→ Problem statement: Extract every line of the material that holds the string "real".

→ Material for this exercise:
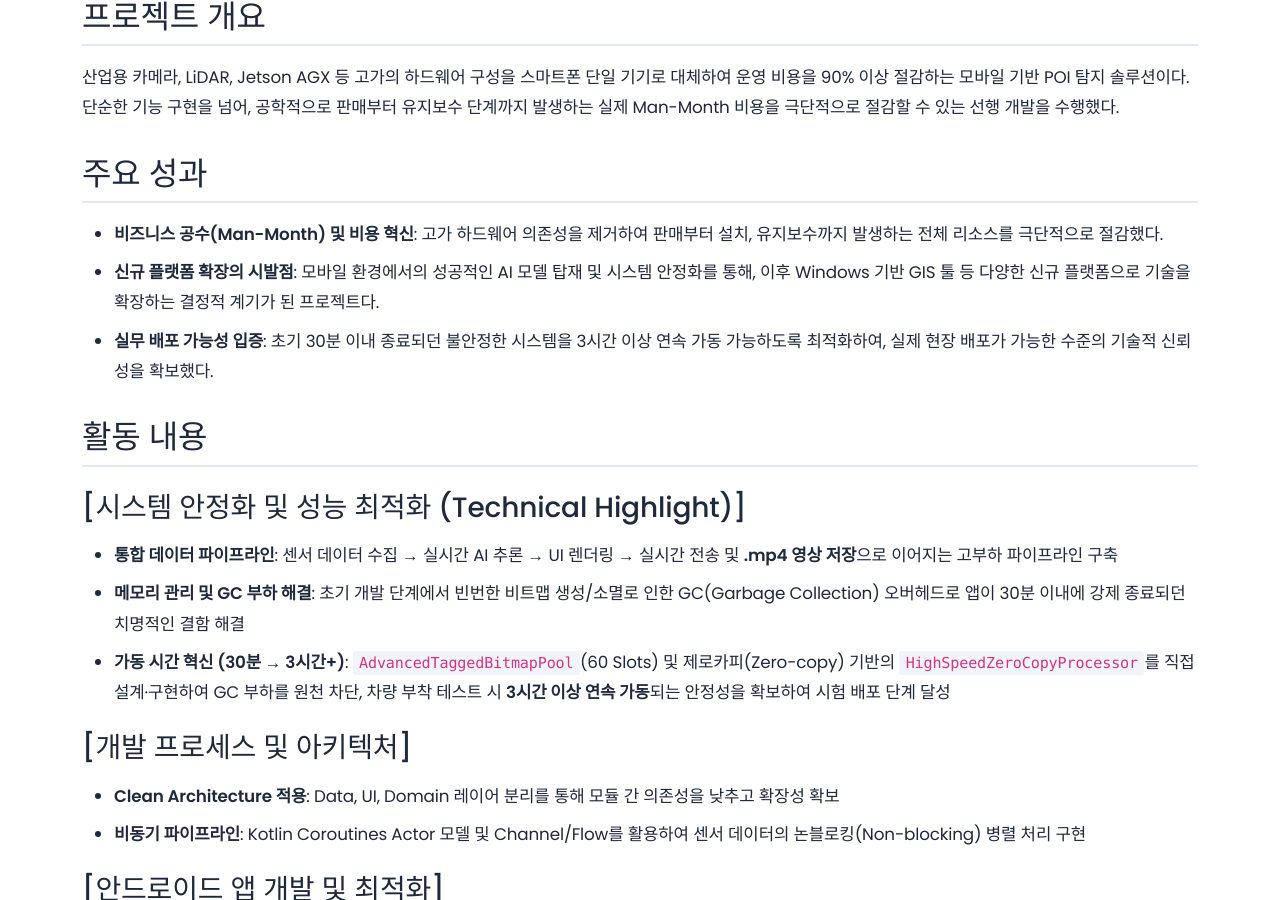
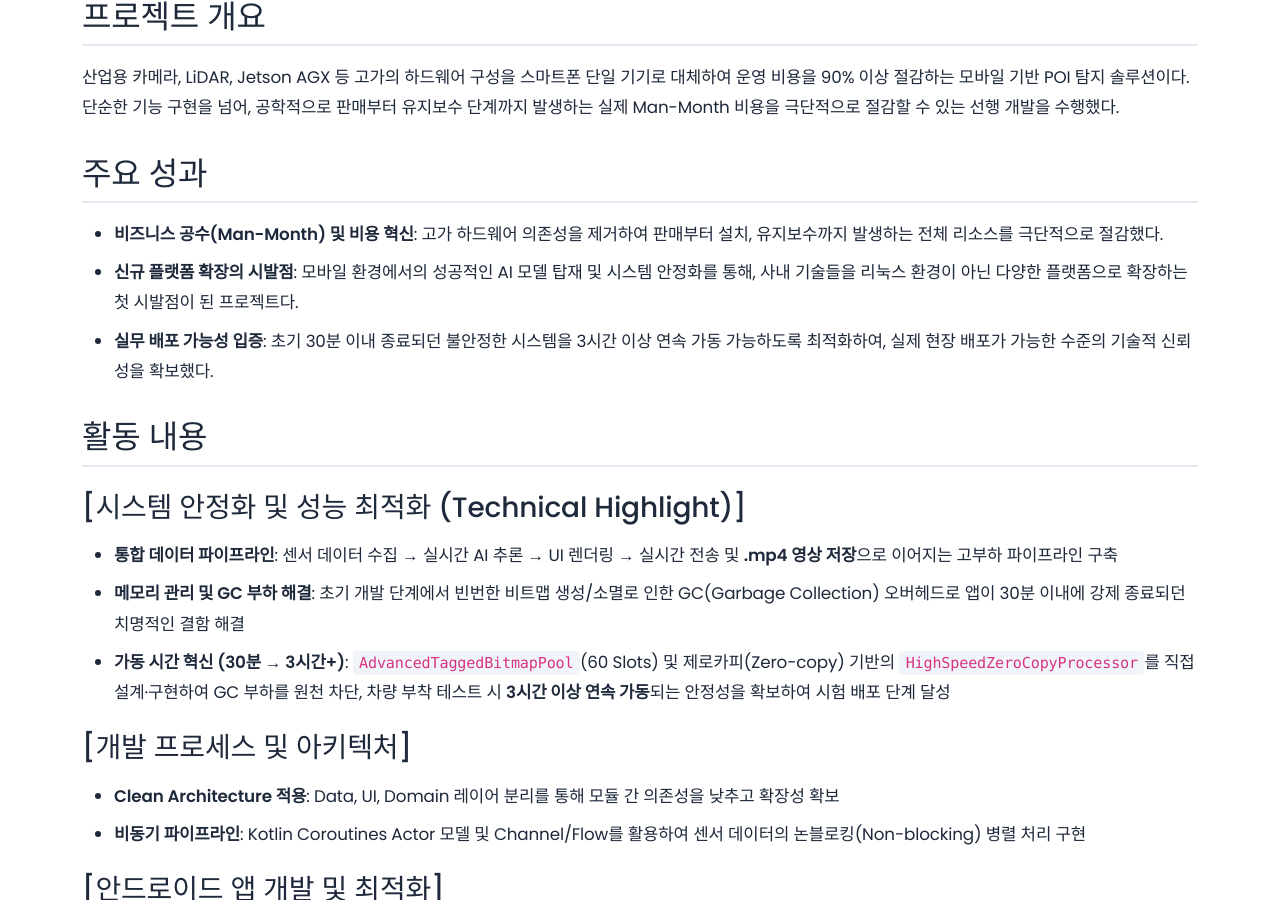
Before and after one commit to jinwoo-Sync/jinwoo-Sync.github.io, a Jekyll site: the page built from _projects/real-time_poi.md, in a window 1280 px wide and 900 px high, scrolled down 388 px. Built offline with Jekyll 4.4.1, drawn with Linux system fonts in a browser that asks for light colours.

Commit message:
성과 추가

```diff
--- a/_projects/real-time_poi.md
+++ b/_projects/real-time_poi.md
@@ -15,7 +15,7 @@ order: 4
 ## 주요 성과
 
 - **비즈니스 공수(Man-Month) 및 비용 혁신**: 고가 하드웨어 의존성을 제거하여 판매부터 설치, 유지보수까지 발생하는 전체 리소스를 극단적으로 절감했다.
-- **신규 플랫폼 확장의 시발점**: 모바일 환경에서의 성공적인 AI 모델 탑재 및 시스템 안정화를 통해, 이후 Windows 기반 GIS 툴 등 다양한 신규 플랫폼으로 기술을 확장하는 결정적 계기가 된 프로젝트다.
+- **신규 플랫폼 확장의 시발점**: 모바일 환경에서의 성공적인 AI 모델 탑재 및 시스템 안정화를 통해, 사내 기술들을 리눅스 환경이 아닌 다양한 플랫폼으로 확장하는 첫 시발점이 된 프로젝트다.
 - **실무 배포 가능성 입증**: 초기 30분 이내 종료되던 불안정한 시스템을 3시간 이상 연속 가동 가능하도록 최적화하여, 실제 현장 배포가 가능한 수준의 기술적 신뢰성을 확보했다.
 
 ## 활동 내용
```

...

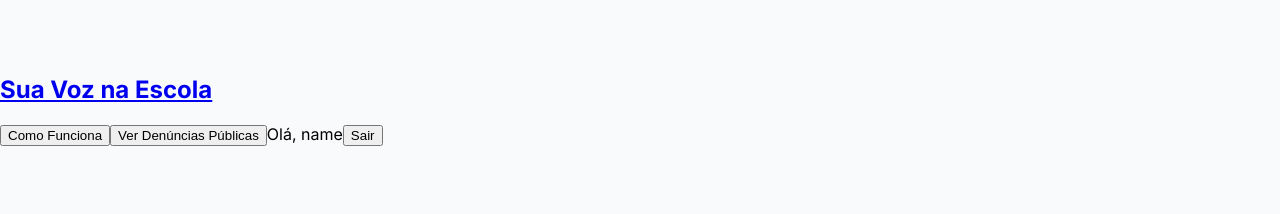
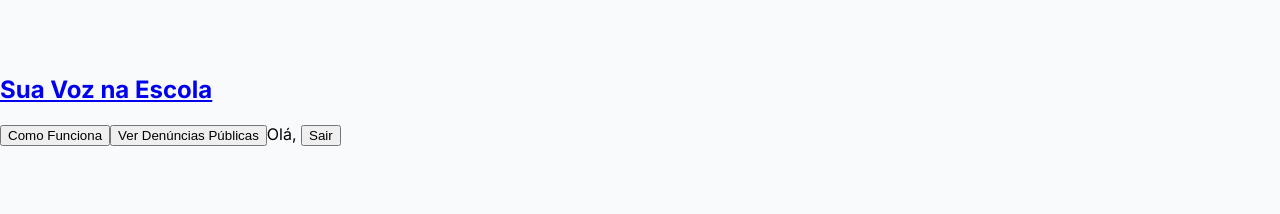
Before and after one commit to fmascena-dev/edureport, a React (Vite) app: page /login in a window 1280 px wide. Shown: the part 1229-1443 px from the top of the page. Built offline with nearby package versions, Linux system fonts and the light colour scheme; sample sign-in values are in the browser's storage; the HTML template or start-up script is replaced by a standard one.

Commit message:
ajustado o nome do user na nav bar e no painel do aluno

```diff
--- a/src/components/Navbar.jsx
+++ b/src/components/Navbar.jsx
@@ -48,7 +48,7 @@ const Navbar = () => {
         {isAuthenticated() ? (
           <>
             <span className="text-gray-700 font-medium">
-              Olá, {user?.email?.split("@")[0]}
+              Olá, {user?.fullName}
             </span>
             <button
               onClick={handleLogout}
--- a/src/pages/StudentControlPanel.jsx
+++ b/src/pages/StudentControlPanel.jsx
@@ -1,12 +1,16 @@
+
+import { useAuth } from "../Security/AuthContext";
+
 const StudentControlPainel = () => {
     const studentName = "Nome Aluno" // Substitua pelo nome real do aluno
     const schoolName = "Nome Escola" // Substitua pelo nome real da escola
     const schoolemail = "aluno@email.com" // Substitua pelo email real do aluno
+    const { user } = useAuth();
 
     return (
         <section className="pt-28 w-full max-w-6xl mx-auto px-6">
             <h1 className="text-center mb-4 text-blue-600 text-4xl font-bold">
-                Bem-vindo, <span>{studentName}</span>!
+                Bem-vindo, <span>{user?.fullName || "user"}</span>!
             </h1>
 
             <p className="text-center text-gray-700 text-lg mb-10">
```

→ Exercise result:
Before and after one commit to jinwoo-Sync/jinwoo-Sync.github.io, a Jekyll site: the page built from _projects/real-time_poi.md, in a window 1280 px wide and 900 px high, scrolled down 388 px. Built offline with Jekyll 4.4.1, drawn with Linux system fonts in a browser that asks for light colours.
--- a/_projects/real-time_poi.md
+++ b/_projects/real-time_poi.md
     const studentName = "Nome Aluno" // Substitua pelo nome real do aluno
     const schoolName = "Nome Escola" // Substitua pelo nome real da escola
     const schoolemail = "aluno@email.com" // Substitua pelo email real do aluno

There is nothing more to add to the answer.